Find the word "colours" in the listing below, then return every line it appears in.

=== Section Start ===

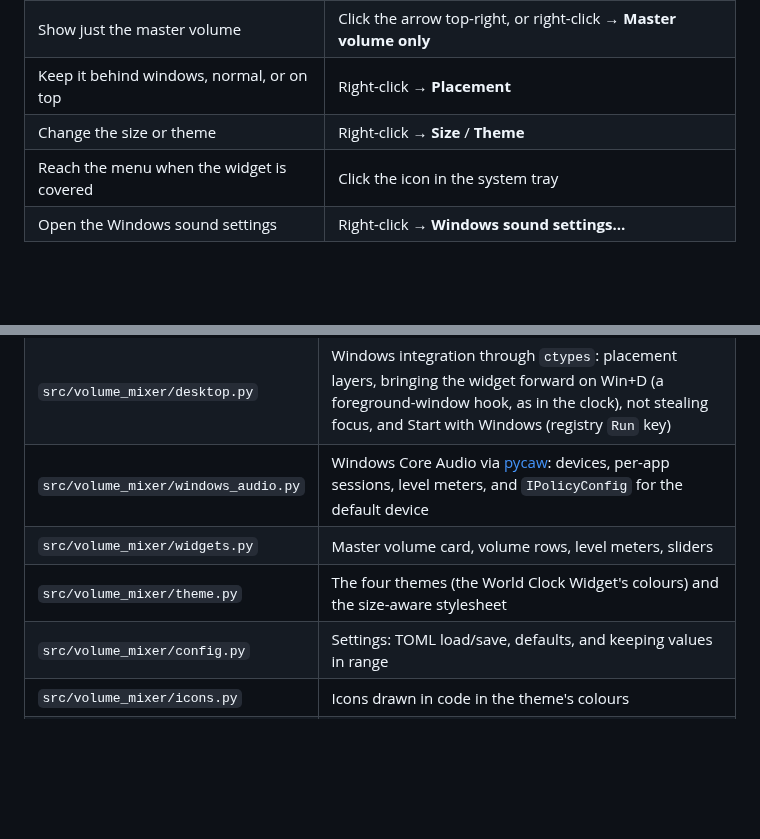
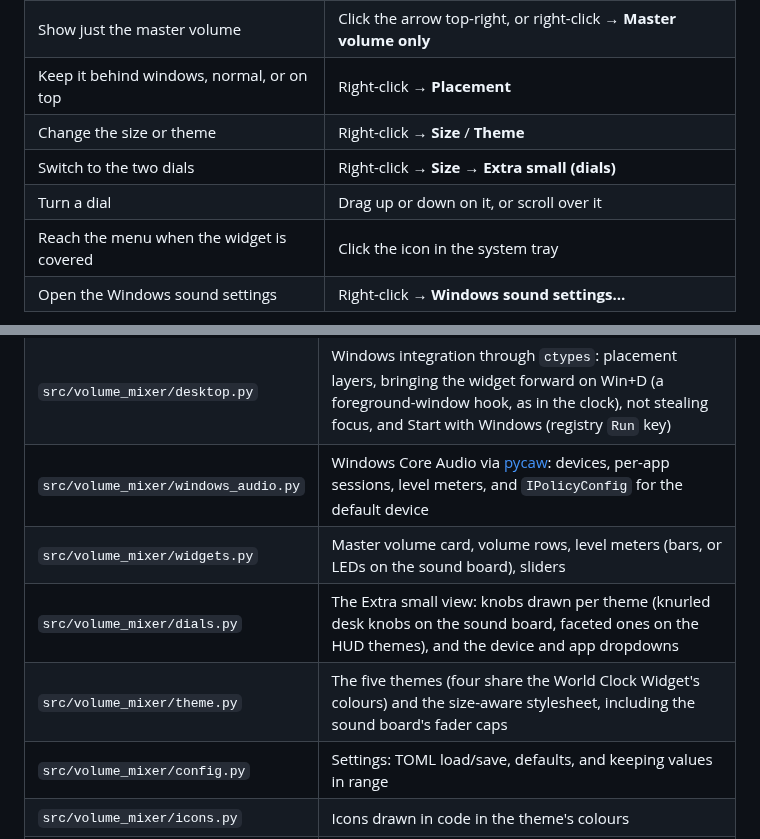
Before and after one commit to nihalkaler/volume-mixer, a Markdown page: README.md, 2 parts joined by grey strips. GitHub-like rendering; blank space fills up the shorter version.

```diff
--- a/README.md
+++ b/README.md
@@ -55,6 +83,8 @@ icon, and turns on **Start with Windows**.
 | Show just the master volume | Click the arrow top-right, or right-click → **Master volume only** |
 | Keep it behind windows, normal, or on top | Right-click → **Placement** |
 | Change the size or theme | Right-click → **Size** / **Theme** |
+| Switch to the two dials | Right-click → **Size** → **Extra small (dials)** |
+| Turn a dial | Drag up or down on it, or scroll over it |
 | Reach the menu when the widget is covered | Click the icon in the system tray |
 | Open the Windows sound settings | Right-click → **Windows sound settings…** |
 
@@ -141,8 +176,9 @@ mistakes in it).
 | `src/volume_mixer/window.py` | The widget: borderless see-through panel (drawn per theme, with shadow, scanlines, hatching and corner brackets), dragging, the right-click and tray menu, settings changes, and the refresh timers |
 | `src/volume_mixer/desktop.py` | Windows integration through `ctypes`: placement layers, bringing the widget forward on Win+D (a foreground-window hook, as in the clock), not stealing focus, and Start with Windows (registry `Run` key) |
 | `src/volume_mixer/windows_audio.py` | Windows Core Audio via [pycaw](https://github.com/AndreMiras/pycaw): devices, per-app sessions, level meters, and `IPolicyConfig` for the default device |
-| `src/volume_mixer/widgets.py` | Master volume card, volume rows, level meters, sliders |
-| `src/volume_mixer/theme.py` | The four themes (the World Clock Widget's colours) and the size-aware stylesheet |
+| `src/volume_mixer/widgets.py` | Master volume card, volume rows, level meters (bars, or LEDs on the sound board), sliders |
+| `src/volume_mixer/dials.py` | The Extra small view: knobs drawn per theme (knurled desk knobs on the sound board, faceted ones on the HUD themes), and the device and app dropdowns |
+| `src/volume_mixer/theme.py` | The five themes (four share the World Clock Widget's colours) and the size-aware stylesheet, including the sound board's fader caps |
 | `src/volume_mixer/config.py` | Settings: TOML load/save, defaults, and keeping values in range |
 | `src/volume_mixer/icons.py` | Icons drawn in code in the theme's colours |
 | `src/volume_mixer/demo_audio.py` | Pretend audio system for `--demo` and the tests |
```
Also changed, not shown: other parts of README.md (+39 -6 lines), docs/dials-soundboard.png (added), docs/dials.png (added), docs/soundboard.png (added), 8 other files.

=== Section End ===

• _WRITTEN ANSWER_
-| `src/volume_mixer/theme.py` | The four themes (the World Clock Widget's colours) and the size-aware stylesheet |
+| `src/volume_mixer/theme.py` | The five themes (four share the World Clock Widget's colours) and the size-aware stylesheet, including the sound board's fader caps |
 | `src/volume_mixer/icons.py` | Icons drawn in code in the theme's colours |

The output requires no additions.